Goal of the exercise: Tally every line in the data that has the word "TransactionTable" and report only the total.

[Front-end code change data]

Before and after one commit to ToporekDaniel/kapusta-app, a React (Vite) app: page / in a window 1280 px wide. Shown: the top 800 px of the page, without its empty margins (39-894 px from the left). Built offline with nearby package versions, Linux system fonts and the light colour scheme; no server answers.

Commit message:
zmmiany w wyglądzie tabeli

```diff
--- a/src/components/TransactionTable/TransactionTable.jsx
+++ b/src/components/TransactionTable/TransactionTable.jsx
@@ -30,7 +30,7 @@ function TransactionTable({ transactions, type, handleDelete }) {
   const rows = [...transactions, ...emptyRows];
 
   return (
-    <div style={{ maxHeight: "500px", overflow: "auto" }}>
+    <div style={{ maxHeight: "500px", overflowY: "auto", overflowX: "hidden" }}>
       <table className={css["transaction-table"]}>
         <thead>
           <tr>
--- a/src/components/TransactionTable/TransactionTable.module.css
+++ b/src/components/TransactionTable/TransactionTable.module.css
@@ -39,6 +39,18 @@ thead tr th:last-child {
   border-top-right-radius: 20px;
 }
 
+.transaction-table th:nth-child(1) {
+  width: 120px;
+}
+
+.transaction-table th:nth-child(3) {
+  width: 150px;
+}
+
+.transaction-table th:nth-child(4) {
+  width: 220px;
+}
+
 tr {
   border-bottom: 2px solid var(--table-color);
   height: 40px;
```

Solution to this exercise: 5